35
Assembly tools are somewhat different between various CAD systems. My strong recommendation is to make a few parts, experiment for a bit, then read the documentation.

With onshape, you can fix and unfix parts, and mate using mate connectors and various mates. Cylindrical mate and parallel mate with all the min and max distances set to zero are pretty useful right off.

Once you have two cylindrical mates setup, you can set a gear relation, and you can animate mates with a right click. Pretty nifty huh?
36
CAD for hobby stuff (like garage projects and making figits on your 3d printer) is way different from professional use.

Most of the big difference are:

A lot more time is spent in CAD. 
Many people will depend on and interact with your model
You need to make a drawing and a part as the end result of the work and it should match the CAD. 
You will be working with many more / highly detailed parts. 
37
CAD for hobby stuff (like garage projects and making figits on your 3d printer) is way different from professional use.

Most of the big difference are:

A lot more time is spent in CAD. 
Many people will depend on and interact with your model
You need to make a drawing and a part as the end result of the work and it should match the CAD. 
You will be working with many more / highly detailed parts. 

The entire system pictured exists in a CAD model, with all designs reviewed,  drawings checked and released. Despite being designed by about 30 people in a year, and operating at vacuum with a vehicle north of 100 m/s there have been no major system failures through hundreds of hours of operation. It consists of about 40,000 unique components. 

I setup the process and built the top level assembly, and released all tube and track drawings, and served in a review function for the motor, airlock, and all major subsystems. 
38
True Position Excerpt from GD&T wall chart
http://www.iigdt.com/Products/Images/0f390980.jpg

This is 1994, but is close enough
Basic Views
Dimensioning
Tolerances
Geometric Tolerances

Dimensioned drawing image from autodesk. 
39
Spacex Drawing template is pretty good. You too can use it! Found pubished publically here: 
https://cdn.atraining.ru/docs/TubeSpecs.pdf
http://www.spacex.com/sites/spacex/files/2018_hyperloop_competition_rules.pdf

Drawings are used to : 

Communicate Design intent
Provide acceptable tolerance ranges for Manufacturing
Control QA process. 

They are not meant to:
 Restrict manufacturing method (as long as tolerances are achieved).
40
Example Drawing that I can actually share (Spacex competition hyperloop tube published drawing). 
41
Don’t Model Threads
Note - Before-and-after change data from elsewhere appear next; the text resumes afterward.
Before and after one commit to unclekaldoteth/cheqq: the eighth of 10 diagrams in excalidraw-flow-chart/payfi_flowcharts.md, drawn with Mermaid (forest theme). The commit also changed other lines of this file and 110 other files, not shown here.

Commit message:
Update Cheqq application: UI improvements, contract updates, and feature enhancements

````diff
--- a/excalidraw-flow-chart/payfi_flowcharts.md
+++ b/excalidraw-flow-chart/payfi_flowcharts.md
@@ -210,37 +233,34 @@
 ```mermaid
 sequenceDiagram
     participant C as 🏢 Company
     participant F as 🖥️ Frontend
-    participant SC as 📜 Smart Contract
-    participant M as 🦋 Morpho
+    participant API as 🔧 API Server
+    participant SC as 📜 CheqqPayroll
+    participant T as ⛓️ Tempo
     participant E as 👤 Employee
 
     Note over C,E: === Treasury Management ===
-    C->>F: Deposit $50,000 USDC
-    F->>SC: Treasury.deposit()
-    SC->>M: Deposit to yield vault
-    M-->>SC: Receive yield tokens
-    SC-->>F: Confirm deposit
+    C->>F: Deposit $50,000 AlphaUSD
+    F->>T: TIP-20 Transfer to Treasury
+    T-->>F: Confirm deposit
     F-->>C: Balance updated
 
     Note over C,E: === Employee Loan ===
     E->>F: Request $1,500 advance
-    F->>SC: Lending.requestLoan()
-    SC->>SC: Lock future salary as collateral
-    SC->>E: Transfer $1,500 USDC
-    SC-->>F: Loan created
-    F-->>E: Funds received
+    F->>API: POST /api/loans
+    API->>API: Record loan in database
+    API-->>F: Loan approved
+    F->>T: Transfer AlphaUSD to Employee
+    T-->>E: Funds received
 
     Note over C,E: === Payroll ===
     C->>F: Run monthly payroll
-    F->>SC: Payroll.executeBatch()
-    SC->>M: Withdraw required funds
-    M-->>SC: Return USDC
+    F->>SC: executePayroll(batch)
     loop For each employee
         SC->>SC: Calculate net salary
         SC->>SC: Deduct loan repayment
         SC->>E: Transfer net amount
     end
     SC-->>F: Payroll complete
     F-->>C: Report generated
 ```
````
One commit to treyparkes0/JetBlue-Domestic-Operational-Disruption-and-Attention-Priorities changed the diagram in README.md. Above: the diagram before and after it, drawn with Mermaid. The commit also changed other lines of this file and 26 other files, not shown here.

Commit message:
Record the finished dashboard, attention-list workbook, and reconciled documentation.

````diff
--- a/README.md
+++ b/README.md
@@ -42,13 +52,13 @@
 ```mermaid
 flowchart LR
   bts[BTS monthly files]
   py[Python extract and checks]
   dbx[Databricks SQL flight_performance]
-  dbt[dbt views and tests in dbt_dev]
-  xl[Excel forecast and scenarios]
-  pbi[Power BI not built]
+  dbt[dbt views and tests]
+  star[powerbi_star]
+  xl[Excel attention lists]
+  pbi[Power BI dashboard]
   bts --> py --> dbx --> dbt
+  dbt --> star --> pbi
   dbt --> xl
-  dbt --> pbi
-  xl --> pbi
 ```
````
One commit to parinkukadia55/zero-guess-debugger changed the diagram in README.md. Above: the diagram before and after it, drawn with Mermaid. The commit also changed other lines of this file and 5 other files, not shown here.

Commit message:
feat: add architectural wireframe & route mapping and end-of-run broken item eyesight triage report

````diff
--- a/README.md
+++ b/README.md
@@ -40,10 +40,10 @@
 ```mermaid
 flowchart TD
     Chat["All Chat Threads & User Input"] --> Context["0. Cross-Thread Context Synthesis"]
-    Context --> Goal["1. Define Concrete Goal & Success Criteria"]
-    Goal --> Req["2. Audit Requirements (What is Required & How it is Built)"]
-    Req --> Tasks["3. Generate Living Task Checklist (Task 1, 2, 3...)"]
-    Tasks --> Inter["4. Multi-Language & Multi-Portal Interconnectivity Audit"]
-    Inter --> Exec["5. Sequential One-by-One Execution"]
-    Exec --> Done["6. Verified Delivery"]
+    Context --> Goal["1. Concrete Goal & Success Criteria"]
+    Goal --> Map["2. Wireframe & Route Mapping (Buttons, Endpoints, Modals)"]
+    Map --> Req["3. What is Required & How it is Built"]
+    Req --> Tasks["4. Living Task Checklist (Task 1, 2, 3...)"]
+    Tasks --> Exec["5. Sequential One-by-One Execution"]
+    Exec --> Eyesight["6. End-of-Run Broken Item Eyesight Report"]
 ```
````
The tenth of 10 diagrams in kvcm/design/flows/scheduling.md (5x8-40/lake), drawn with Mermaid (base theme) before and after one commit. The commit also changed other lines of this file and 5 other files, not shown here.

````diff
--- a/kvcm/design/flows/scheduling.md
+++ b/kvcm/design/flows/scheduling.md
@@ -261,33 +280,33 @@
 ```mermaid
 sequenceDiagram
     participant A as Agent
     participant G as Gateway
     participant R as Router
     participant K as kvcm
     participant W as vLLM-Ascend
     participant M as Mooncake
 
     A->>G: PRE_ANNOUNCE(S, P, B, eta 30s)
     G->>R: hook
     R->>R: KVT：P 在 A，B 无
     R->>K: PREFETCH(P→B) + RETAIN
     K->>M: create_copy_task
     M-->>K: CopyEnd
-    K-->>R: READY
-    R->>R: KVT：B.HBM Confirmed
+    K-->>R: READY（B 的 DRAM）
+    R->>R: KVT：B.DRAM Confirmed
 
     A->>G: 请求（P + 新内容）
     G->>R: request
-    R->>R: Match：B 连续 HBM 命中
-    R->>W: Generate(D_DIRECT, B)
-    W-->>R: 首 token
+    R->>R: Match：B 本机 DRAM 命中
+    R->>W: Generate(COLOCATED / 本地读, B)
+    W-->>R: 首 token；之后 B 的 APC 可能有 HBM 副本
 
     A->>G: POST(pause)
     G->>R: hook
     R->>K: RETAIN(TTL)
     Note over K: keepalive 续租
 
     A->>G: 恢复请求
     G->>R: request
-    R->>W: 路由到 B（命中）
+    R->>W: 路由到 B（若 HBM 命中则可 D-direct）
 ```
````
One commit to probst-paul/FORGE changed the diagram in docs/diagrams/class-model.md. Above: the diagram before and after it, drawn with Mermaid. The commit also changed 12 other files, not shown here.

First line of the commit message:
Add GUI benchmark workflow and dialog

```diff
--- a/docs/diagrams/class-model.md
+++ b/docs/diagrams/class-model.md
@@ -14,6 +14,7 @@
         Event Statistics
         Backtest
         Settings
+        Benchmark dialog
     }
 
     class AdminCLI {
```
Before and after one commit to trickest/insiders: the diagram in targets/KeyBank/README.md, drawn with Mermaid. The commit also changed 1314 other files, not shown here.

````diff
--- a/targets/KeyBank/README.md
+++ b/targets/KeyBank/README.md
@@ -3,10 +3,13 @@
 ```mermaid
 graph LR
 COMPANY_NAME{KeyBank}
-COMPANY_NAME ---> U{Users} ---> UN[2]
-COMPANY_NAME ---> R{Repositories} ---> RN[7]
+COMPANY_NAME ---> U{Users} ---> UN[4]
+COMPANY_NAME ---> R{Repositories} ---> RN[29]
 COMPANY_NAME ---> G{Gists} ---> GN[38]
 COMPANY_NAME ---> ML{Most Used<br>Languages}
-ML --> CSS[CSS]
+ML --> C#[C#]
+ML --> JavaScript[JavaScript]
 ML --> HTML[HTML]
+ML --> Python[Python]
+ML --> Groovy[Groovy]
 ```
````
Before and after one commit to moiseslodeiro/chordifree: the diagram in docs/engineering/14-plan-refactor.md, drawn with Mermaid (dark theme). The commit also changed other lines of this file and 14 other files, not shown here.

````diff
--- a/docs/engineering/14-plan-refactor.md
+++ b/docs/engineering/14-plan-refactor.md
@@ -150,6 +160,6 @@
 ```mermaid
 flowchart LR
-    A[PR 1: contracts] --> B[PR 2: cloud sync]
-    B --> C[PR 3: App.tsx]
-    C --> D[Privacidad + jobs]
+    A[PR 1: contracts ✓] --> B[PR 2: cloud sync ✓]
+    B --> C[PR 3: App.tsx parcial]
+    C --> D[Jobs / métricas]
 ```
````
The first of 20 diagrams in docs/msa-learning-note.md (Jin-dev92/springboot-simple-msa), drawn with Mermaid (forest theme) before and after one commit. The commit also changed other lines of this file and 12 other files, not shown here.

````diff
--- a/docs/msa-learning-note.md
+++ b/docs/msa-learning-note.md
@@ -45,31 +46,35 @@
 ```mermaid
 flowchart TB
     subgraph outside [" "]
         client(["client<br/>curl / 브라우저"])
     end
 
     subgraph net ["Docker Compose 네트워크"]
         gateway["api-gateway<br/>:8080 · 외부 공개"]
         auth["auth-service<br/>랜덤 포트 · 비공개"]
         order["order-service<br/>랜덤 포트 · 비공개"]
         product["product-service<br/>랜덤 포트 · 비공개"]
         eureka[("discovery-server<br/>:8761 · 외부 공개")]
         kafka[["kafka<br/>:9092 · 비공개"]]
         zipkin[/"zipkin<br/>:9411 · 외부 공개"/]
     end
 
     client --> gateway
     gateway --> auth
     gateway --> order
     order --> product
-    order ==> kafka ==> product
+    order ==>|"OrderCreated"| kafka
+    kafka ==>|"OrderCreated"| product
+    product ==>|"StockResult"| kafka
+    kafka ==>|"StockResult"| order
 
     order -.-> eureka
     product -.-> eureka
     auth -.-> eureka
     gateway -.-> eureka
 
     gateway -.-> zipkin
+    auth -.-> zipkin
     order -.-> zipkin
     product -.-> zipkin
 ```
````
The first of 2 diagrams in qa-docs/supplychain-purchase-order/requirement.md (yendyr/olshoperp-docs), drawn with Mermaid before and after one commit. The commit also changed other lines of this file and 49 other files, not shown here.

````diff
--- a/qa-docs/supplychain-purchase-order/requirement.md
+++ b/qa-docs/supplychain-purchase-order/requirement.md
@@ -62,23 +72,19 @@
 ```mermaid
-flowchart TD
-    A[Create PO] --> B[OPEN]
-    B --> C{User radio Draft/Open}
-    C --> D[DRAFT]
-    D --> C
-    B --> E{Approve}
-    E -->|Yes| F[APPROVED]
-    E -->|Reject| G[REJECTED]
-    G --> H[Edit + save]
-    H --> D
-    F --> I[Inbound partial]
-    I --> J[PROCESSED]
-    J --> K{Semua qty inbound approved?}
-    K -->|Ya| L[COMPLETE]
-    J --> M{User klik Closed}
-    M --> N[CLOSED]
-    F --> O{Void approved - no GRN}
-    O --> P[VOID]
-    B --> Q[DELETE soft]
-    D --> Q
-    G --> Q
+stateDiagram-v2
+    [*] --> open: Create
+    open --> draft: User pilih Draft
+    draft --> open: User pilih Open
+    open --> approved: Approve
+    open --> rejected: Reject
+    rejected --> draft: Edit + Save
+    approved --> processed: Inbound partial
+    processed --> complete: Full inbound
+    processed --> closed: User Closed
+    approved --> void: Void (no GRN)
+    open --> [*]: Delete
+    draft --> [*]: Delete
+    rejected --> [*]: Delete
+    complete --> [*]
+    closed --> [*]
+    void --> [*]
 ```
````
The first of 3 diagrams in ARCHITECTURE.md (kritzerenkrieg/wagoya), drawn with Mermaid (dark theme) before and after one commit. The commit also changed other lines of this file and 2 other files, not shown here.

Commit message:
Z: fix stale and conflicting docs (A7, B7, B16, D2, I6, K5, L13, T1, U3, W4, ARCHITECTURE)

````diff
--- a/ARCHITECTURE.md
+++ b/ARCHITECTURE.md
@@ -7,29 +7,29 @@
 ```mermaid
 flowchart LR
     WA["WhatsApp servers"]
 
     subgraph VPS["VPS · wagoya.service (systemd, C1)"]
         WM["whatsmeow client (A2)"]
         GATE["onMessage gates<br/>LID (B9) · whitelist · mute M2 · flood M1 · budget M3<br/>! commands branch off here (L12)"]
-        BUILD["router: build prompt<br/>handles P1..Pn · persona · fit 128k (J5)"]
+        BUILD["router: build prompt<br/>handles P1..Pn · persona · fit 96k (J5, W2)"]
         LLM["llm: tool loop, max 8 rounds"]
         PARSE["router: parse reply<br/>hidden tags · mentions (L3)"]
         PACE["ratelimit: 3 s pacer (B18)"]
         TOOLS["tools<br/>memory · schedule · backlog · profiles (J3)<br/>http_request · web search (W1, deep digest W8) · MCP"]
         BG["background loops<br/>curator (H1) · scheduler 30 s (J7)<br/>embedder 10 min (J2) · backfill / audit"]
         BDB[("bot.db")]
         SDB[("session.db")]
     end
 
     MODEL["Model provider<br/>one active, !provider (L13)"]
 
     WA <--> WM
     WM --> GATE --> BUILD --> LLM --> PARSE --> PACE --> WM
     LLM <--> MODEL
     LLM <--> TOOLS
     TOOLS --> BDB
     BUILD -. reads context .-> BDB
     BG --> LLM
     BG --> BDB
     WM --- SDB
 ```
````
Hide or don’t load extraneous geometry ( for example, molding in a room, threads on a fastner / hole, every nut in a 3,000 bolt assembly)
Don’t model stuff that doesn’t matter (lockwire, grease etc) it can get called out on a drawing. You might need to include mass estimates at some point, every company handles it differently
Consult with your CAD vendor frequently
42
PLM / PDM

Database to store your cad
Pretty Drab
Exciting for ensuring quality work, tying issues to parts, and freezing designs so changes aren’t inadvertantly made in CAD after stuff is built (you can tell what was supposed to be built). 

43
Spaceballs: The CAD Mouse https://www.3dconnexion.com/ 
Online / Free CAD https://grabcad.com/ 
Grabcad
McMaster https://www.mcmaster.com/ 
Digikey / Mouser  https://www.digikey.com/ 
Most high end suppliers have great CAD models (igus, Joyce Dayton, Parker, etc.)
(some will want an NDA or a website sign up first). 
44 Next Classes

Code Basics with Kit! - Kit Class (5/19) will sell out fast! Link to go up tomorrow (sunday)

45
46
Onshape actually has a config management tool now.

I have not used it. 

This normally requires a herculean effort on the shoulders of one or two very experienced engineers. In short, listen to whomever that is, until you start to understand the basic strategies they’re employing. 
Subdivision and typing is a nightmare, try to stay away from it in a group setting unless you have a strong dictator, and can maintain that indefinately. 
47